Alma Vii: Awakening a World of Saxon Traditions

Alma Vii is included in most of our private tours in Transylvania. More tours on

Considered by many the best kept secret of Transylvania, the small community of Alma Vii is a rare presence even in a region that’s world famous for its traditional rural landscape and multicultural heritage. Documented for the first time in 1298, Alma Vii is one of the many villages founded by the Saxon colonists who settled the south-east of Transylvania starting with the 12th century.

Alma Vii

Forever shaped by the cultural identity of the Saxons who created throughout centuries one of the strongest heritages in Romania, Alma Vii is part today of a unique and bold experiment of preserving this culture in the absence of the Saxon community that migrated entirely after 1989.

Involving the locals in the conservation and interpretation of the Saxon cultural heritage are the stepping stones for the survival of the priceless legacy of Alma Vii. Just like centuries ago, the medieval fortified church is the heart of the community and of its efforts of safeguarding it.

Alma Vii

The fortified church, between God and armies

The fortified church from Alma Vii is one of the 300 monuments of this type built by the Saxons colonists, a singular architectural expression determined by the need to protect the borders of Transylvania from the frequent Ottoman attacks. Beyond its main religious function, the church also became the refuge of locals who strengthened it and equipped it for armed combats.

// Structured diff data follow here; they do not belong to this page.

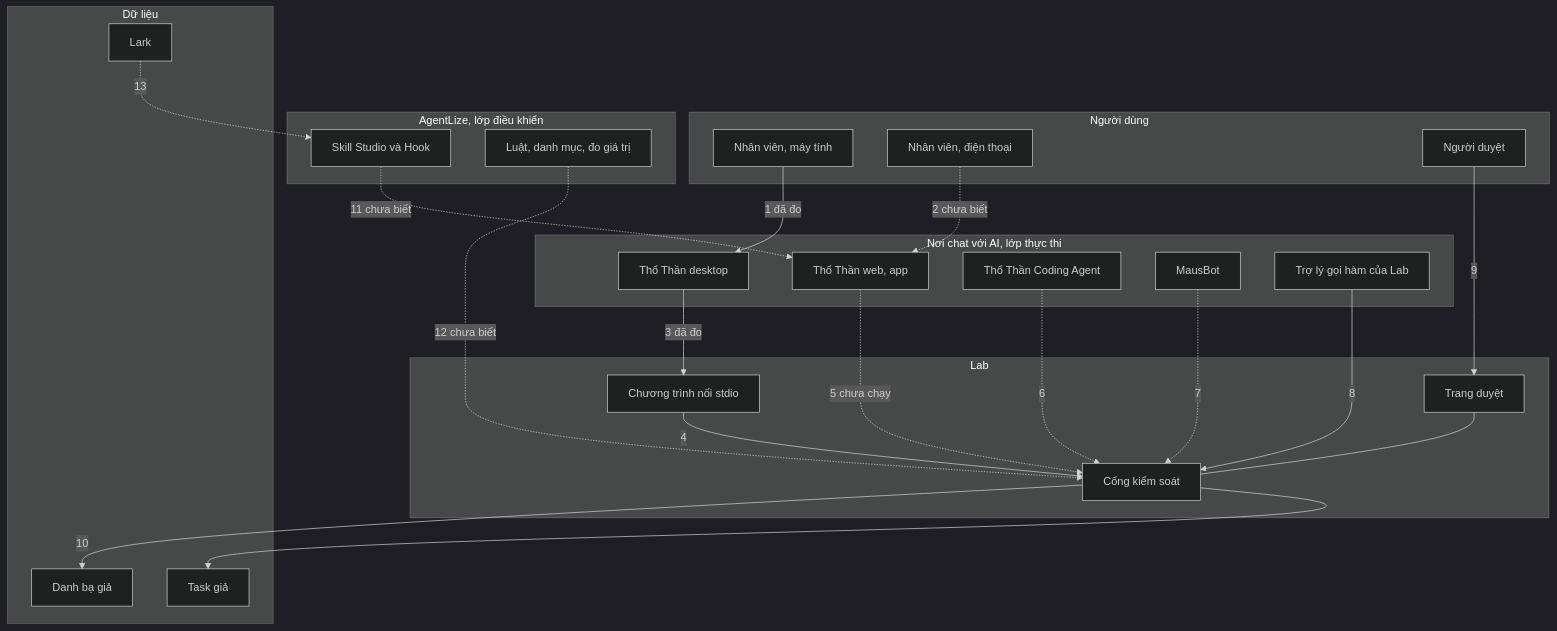
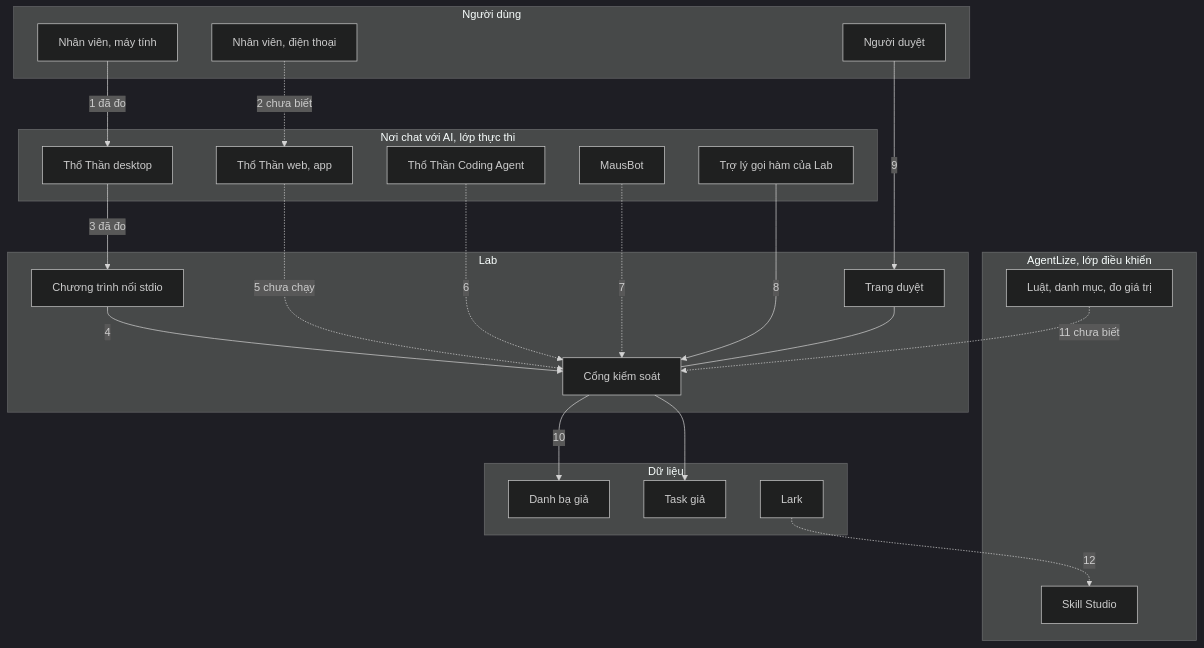
Before and after one commit to Park-Hip/agentlize-intern: the diagram in rd/design/system-map.md, drawn with Mermaid (dark theme). The commit also changed other lines of this file and 7 other files, not shown here.

````diff
--- a/rd/design/system-map.md
+++ b/rd/design/system-map.md
@@ -55,44 +55,43 @@
 ```mermaid
 flowchart TB
     subgraph USERS["Người dùng"]
         PC["Nhân viên, máy tính"]
         PH["Nhân viên, điện thoại"]
         AP["Người duyệt"]
     end
     subgraph AL["AgentLize, lớp điều khiển"]
-        HK["Skill Studio và Hook"]
+        HK["Skill Studio"]
         CT["Luật, danh mục, đo giá trị"]
     end
     subgraph EXEC["Nơi chat với AI, lớp thực thi"]
         TD["Thổ Thần desktop"]
         TW["Thổ Thần web, app"]
         TC["Thổ Thần Coding Agent"]
         MB["MausBot"]
         FC["Trợ lý gọi hàm của Lab"]
     end
     subgraph LAB["Lab"]
         AD["Chương trình nối stdio"]
         GW["Cổng kiểm soát"]
         PG["Trang duyệt"]
     end
     subgraph DATA["Dữ liệu"]
         DS["Danh bạ giả"]
         TS["Task giả"]
         LK["Lark"]
     end
     PC -->|"1 đã đo"| TD
     PH -.->|"2 chưa biết"| TW
     TD -->|"3 đã đo"| AD
     AD -->|"4"| GW
     TW -.->|"5 chưa chạy"| GW
     TC -.->|"6"| GW
     MB -.->|"7"| GW
     FC -->|"8"| GW
     AP -->|"9"| PG
     PG --- GW
     GW -->|"10"| DS
     GW --> TS
-    HK -.->|"11 chưa biết"| TW
-    CT -.->|"12 chưa biết"| GW
-    LK -.->|"13"| HK
+    CT -.->|"11 chưa biết"| GW
+    LK -.->|"12"| HK
 ```
````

alma vii

Initially a small hall church built in the 14th century, the monument was fortified in the beginning of the 16th century when a defense level with loopholes and machicolations was added to the choir. A curtain wall with five towers was raised around the church, dominated by the gate tower that during peace time was also used by locals as storage space for bacon.

Along the centuries, the monument was modified and adapted to the military development of the time. Following the decrease of the Ottoman threat and the incorporation of Transylvania into the Habsburg Empire, the church regained its dominant spiritual function. The organ was installed in the 18th century, the altar in 1851 and the fortifications were no longer used for military purposes.

Alma Vii

The fortified church from Alma Vii went through two ample restoration processes in the last hundred years, one in 1966 and a more recent one, finalized in 2016, when almost 70 medieval graves were identified outside the ring wall.

Things to do in Alma Vii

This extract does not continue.